**Supplied data:**
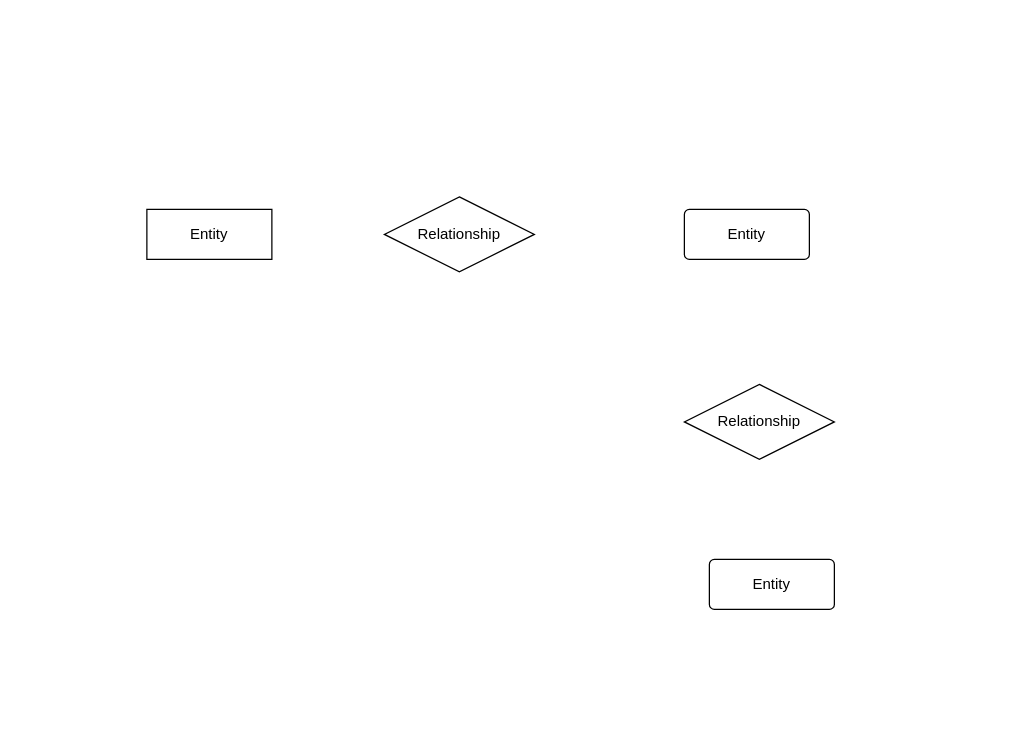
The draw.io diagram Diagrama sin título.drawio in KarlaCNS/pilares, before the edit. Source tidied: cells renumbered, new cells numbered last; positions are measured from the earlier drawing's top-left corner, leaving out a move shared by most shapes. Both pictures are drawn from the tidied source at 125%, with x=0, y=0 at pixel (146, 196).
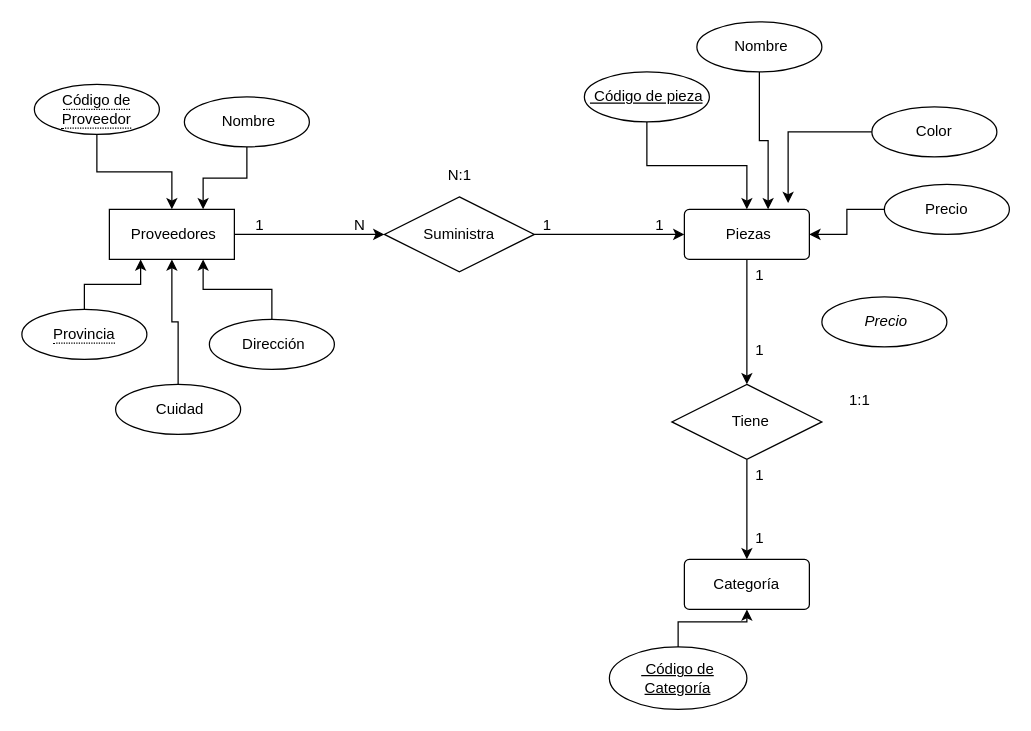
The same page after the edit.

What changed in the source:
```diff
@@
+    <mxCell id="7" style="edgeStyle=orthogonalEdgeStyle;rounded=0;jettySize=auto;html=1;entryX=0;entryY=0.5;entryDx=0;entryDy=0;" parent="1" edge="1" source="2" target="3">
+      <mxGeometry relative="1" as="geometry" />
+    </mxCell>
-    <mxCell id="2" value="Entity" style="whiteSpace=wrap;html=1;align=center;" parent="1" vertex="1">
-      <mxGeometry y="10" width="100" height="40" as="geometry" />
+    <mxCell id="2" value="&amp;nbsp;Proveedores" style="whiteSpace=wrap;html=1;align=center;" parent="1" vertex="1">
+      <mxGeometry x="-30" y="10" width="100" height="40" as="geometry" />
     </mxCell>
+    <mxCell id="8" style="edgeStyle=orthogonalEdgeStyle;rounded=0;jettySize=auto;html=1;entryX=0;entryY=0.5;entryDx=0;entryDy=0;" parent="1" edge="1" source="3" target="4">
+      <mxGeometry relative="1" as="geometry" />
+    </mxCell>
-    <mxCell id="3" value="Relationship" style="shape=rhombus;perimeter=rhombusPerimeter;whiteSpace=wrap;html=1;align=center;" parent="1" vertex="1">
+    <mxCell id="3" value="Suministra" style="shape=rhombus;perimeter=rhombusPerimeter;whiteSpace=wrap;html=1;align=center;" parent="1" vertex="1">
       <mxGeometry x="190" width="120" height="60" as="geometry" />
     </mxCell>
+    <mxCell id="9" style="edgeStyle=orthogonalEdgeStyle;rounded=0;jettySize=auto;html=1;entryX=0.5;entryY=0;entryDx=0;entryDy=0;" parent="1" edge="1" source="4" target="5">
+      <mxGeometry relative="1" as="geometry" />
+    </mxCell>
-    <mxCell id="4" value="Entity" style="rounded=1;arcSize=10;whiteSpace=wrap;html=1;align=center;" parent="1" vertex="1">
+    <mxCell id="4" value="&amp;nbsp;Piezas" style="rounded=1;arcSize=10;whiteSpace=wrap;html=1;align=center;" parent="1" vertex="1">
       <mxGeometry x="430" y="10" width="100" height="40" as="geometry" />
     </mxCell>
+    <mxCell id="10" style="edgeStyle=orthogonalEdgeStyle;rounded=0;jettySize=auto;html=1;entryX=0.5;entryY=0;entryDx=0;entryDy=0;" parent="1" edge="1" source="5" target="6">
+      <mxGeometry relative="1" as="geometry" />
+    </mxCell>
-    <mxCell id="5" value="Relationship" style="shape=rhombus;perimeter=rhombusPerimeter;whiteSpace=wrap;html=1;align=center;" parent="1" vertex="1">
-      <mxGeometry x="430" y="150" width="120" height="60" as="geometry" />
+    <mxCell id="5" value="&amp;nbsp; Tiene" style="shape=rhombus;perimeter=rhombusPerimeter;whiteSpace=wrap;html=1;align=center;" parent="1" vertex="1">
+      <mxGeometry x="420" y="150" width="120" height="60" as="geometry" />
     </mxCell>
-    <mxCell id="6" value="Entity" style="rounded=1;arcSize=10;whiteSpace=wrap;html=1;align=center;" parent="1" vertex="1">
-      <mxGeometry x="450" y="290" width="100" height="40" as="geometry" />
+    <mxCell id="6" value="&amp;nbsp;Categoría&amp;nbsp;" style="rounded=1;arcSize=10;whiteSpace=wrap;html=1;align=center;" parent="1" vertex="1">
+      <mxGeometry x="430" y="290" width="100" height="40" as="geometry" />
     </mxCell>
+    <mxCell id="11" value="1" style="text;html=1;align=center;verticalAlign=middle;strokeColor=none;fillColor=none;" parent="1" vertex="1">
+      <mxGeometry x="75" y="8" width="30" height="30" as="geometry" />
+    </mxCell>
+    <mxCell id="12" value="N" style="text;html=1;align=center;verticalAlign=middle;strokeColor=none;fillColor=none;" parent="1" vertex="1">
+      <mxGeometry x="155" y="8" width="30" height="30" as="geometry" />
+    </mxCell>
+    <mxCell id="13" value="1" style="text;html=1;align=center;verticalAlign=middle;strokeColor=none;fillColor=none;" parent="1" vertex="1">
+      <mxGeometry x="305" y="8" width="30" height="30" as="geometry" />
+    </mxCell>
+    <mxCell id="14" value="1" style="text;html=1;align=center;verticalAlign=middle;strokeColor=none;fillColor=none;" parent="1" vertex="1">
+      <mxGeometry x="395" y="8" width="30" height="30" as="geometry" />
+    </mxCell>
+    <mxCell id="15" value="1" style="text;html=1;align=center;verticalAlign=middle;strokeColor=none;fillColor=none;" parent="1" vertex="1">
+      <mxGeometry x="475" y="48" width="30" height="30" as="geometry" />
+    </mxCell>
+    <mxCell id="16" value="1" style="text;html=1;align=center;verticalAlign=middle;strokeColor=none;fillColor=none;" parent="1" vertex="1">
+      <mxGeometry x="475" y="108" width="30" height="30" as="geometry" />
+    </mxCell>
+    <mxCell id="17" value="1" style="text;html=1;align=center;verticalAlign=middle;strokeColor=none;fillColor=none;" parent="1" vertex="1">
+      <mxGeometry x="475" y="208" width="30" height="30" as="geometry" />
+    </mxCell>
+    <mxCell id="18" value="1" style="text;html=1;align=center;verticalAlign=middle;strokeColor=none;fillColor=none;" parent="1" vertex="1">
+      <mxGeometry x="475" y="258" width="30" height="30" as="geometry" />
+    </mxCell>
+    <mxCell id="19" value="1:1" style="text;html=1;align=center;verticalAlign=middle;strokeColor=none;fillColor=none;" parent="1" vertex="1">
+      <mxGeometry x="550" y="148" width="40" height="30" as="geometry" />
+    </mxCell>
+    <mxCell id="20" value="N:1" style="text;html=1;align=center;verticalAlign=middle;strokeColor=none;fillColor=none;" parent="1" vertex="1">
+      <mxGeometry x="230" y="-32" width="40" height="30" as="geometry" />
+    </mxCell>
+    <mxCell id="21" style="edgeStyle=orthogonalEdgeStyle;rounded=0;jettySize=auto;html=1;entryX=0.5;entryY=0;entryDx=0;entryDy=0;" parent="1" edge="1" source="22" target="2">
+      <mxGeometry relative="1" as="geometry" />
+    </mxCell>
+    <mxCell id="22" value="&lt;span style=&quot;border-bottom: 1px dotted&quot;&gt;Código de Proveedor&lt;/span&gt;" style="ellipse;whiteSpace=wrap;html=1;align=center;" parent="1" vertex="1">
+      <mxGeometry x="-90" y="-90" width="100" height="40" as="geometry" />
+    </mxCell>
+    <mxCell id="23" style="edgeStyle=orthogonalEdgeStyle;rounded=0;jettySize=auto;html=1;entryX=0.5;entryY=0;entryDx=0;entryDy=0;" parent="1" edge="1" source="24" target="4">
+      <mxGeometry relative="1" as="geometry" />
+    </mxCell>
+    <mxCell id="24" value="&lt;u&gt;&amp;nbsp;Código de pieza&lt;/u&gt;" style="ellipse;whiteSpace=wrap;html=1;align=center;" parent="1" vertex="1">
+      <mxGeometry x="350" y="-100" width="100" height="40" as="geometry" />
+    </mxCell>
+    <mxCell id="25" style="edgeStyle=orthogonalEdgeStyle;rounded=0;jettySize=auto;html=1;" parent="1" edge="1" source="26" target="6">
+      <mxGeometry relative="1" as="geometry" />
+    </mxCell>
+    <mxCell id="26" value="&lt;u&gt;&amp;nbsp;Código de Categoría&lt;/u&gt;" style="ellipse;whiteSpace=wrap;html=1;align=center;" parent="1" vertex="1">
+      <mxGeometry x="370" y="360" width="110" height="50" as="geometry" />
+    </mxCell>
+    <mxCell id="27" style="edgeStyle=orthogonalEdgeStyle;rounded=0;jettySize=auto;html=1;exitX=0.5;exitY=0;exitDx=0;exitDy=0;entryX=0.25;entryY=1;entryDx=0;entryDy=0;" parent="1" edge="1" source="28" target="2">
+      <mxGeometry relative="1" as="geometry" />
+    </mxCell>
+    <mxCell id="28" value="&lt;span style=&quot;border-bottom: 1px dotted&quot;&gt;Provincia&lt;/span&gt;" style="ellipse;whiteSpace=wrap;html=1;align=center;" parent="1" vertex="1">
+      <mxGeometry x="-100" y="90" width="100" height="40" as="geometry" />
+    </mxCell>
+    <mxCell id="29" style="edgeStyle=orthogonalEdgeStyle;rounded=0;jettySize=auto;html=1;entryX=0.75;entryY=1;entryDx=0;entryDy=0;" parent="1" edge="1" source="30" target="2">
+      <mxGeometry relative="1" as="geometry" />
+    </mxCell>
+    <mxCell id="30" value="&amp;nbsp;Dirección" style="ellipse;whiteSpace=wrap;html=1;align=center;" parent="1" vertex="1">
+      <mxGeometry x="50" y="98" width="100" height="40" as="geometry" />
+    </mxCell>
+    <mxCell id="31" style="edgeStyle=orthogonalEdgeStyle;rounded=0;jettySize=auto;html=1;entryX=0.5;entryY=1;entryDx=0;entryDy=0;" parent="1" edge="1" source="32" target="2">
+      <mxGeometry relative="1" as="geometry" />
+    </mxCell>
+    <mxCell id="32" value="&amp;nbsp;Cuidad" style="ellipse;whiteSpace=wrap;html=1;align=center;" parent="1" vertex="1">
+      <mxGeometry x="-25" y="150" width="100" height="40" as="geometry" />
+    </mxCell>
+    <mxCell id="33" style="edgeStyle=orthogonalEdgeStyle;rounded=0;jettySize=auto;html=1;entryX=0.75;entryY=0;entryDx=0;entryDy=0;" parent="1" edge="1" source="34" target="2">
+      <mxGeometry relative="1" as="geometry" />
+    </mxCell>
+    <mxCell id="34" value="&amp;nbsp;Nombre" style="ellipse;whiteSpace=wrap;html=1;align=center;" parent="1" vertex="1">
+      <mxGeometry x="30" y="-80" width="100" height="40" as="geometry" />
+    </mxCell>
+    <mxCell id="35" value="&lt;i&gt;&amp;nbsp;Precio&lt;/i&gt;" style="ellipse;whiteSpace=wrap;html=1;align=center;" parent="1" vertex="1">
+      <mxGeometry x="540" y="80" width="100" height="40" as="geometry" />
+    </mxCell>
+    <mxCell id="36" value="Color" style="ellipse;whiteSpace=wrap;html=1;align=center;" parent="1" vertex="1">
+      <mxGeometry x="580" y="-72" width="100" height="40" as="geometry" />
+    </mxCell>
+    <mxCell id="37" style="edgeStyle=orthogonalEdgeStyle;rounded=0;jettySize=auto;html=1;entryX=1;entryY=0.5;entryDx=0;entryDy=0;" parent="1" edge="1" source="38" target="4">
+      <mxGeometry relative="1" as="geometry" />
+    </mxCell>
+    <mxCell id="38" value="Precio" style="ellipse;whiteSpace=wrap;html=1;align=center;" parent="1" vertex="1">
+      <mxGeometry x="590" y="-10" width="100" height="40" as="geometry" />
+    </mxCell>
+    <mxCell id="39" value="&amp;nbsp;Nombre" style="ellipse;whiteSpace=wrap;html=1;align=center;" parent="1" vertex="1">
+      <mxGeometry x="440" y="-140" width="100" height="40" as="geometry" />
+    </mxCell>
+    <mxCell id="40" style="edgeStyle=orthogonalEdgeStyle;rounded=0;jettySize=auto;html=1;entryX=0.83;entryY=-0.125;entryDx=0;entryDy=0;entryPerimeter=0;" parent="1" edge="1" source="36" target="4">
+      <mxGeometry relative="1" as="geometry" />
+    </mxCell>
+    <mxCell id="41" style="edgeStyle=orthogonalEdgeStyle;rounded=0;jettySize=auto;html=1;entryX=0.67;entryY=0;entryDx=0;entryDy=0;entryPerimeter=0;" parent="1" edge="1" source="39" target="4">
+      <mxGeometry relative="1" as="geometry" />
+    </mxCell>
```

**Task objective:** Look over the material above and show each line where "Entity" appears.

**Task result:**
-    <mxCell id="2" value="Entity" style="whiteSpace=wrap;html=1;align=center;" parent="1" vertex="1">
-    <mxCell id="4" value="Entity" style="rounded=1;arcSize=10;whiteSpace=wrap;html=1;align=center;" parent="1" vertex="1">
-    <mxCell id="6" value="Entity" style="rounded=1;arcSize=10;whiteSpace=wrap;html=1;align=center;" parent="1" vertex="1">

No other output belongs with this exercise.